He wants us to follow Him. “And when He had spoken this, He said to him, Follow Me” (v. 19). I cannot understand why He, the Lord of glory, would want us to follow Him. He could have saved us and then left us alone to take us to heaven when we die. That would be all of grace. But, He not only saves us, He empowers us, He leads us, He walks with us. He wants us. That is grace upon grace. “Follow Me” means: “I will guide; I will provide; you must love Me; you must obey Me.” On October 26, 1958, a passenger ship sailing between Manila and Cebu, the second largest city in the Philippines, caught fire and sank. The next morning, the Manila Daily Bulletin carried an account of the holocaust. The closing paragraph read:

“The only happy note in the nightmarish event was that of a pretty nineteen year old woman who was saved by a bachelor. When they reached the safety of Santa Fe, the woman gratefully said:
You saved my life; I am yours, I will follow you wherever you will take me. The man indeed took her with him, and they presumably lived happily after the tragedy.”

      “I was sinking deep in sin,
      Far from the peaceful shore.
      Very deeply stained within,
      Sinking to rise no more.
      But, the Master of the sea
      Heard my despairing cry;
      From the waters lifted me
      Now, safe am I.” — James Rowe

And, by His grace, I would like to follow Him all the days of my life.

      At Galilee, our Lord laid bare His loving heart to His disciples:
      He wants to share in our burdens and problems.
      He wants us to be honest with Him.
      He wants to direct our service.
      He wants to crown our service with success.
      He wants us to obey Him.
      He wants us to catch fish.
      He wants us to have food to eat.
      He wants our fellowship.
      He wants our love.
      He wants us to follow Him.

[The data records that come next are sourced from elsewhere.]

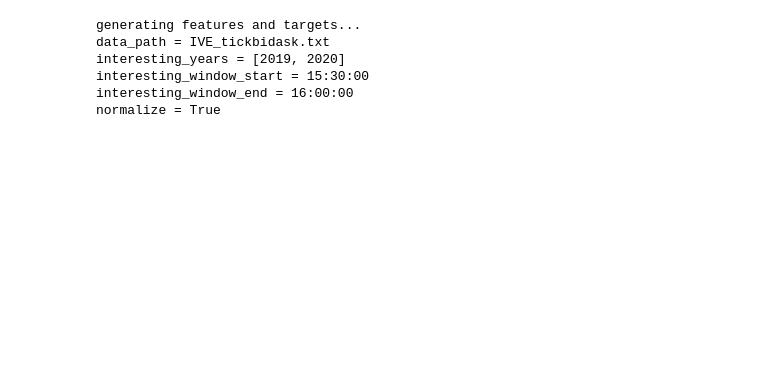
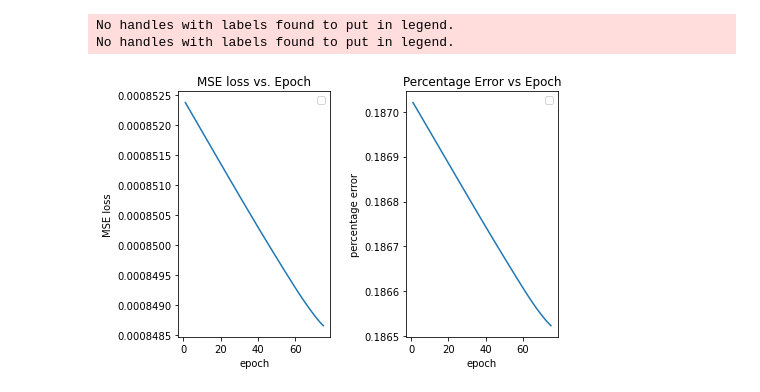
Before and after one commit to tzk524/deep_learning_final_project, a Jupyter notebook: michael_part.ipynb, the cells around one changed output. Drawn from its saved outputs; the diff is of its cells as text; code cells hidden in the pictures; blank space fills up the shorter version.

```diff
--- a/michael_part.ipynb
+++ b/michael_part.ipynb
@@ -1,8 +1,10 @@
 # %%
 # definitions for pre-processing the data
+import pandas as pd
+import datetime
+import numpy as np
 # global constants --------------------------------------------------------------------------------
 g_data_path = "IVE_tickbidask.txt"
-g_interesting_years = [2019, 2020]
 g_interesting_window_start = datetime.time(15, 30, 0)
 g_interesting_window_end = datetime.time(16, 0, 0)
 g_normalize = True;
@@ -23,6 +25,8 @@ def convert_date(string_date):
 def calculate_volatility(df, normalize):
     # given a df for a time period, calculate the VWAP for this time period
     volume_total = df["Volume"].sum()
+    if volume_total == 0:
+        return 0
     volume_times_price_total = (df["Volume"] * df["Price"]).sum()
     vwap = volume_times_price_total / volume_total
     last_valid_index = df["Price"].last_valid_index()
@@ -32,7 +36,7 @@ def calculate_volatility(df, normalize):
         volatility = volatility / final_price * 100
     return volatility
 
-def gen_features_and_targets(df, normalize):
+def gen_features_and_targets(df, normalize, interesting_window_start, interesting_window_end):
     # given a df, translate it into features and targets to be used by the neural net
     grouped_by_date = df.groupby(df['Date'])
     features = []
@@ -91,5 +95,5 @@ def load_data_main(data_path=g_data_path,
     df['Minute'] = df['Time'].apply(lambda x: x.minute)
 
     # generate features and targets
-    features, targets = gen_features_and_targets(df, normalize)
+    features, targets = gen_features_and_targets(df, normalize, interesting_window_start, interesting_window_end)
     return features, targets
@@ -96,14 +178,9 @@ def load_data_main(data_path=g_data_path,
+# %%
+features, targets = main_load_data("IVE_tickbidask.txt")
 # %%
 import torch
 from torch.utils.data import TensorDataset
-g_features, g_targets = load_data_main()
-g_tensor_features = torch.Tensor(features)
-g_tensor_targets = torch.Tensor(targets)
-g_tensor_dataset = TensorDataset(g_tensor_features, g_tensor_targets)
+tensor_features = torch.Tensor(features)
+tensor_targets = torch.Tensor(targets)
+my_dataset = TensorDataset(tensor_features, tensor_targets)
+g_train_dataset, g_test_dataset = torch.utils.data.random_split(my_dataset, [2500, 294])
-# %% [output]
-generating features and targets...
-data_path = IVE_tickbidask.txt
-interesting_years = [2019, 2020]
-interesting_window_start = 15:30:00
-interesting_window_end = 16:00:00
-normalize = True
@@ -109,0 +259,45 @@ normalize = True
+# %%
+import matplotlib
+import matplotlib.pyplot as plt
+import math
+from tqdm import tqdm
+%matplotlib inline
+
+fig, (ax1, ax2) = plt.subplots(1, 2)
+fig.tight_layout()
+
+x = []
+mse = []
+smape = []
+current = 0
+for i in tqdm(range(g_epoch)):
+    current += 1
+    train_model(g_train_dataset, net, 1)
+    cur_mse = test_model_sme(g_test_dataset, net)
+    cur_smape = test_model_smape(g_test_dataset, net)
+    if (len(x) != 0):
+        if (cur_mse > mse[-1]):
+            break
+    smape.append(cur_smape)
+    mse.append(cur_mse)
+    x.append(current)
+
+x = np.array(x)
+mse = np.array(mse)
+smape = np.array(smape)
+
+line_1 = ax1.plot(x, mse)
+line_2 = ax2.plot(x, smape)
+ax1.set(xlabel="epoch", ylabel="MSE loss", title="MSE loss vs. Epoch")
+ax1.legend()
+ax2.set(xlabel="epoch", ylabel="percentage error", title="Percentage Error vs Epoch")
+ax2.legend()
+plt.subplots_adjust(wspace=0.5)
+plt.show()
+
+print("lowest MSE loss: {} at epoch {}".format(mse[-1], x[-1]))
+print("lowest percentagbe error: {} at epoch {}".format(smape[-1], x[-1]))
+# %% [output]
+No handles with labels found to put in legend.
+No handles with labels found to put in legend.
+[figure, added]
```
Also changed, not shown: parts of 4 cells of this notebook, 3 other files.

In our experience, we also are to go to Galilee, to manifest the Savior. “That you should show forth the excellencies of Him who has called you out of darkness into His marvelous light” (1 Peter 2:9). He is the image of the invisible God (Col. 1:15). He made the invisible God, visible. Now, we are to make the invisible Christ visible. This is the believer’s Galilee — Manifesting the Savior.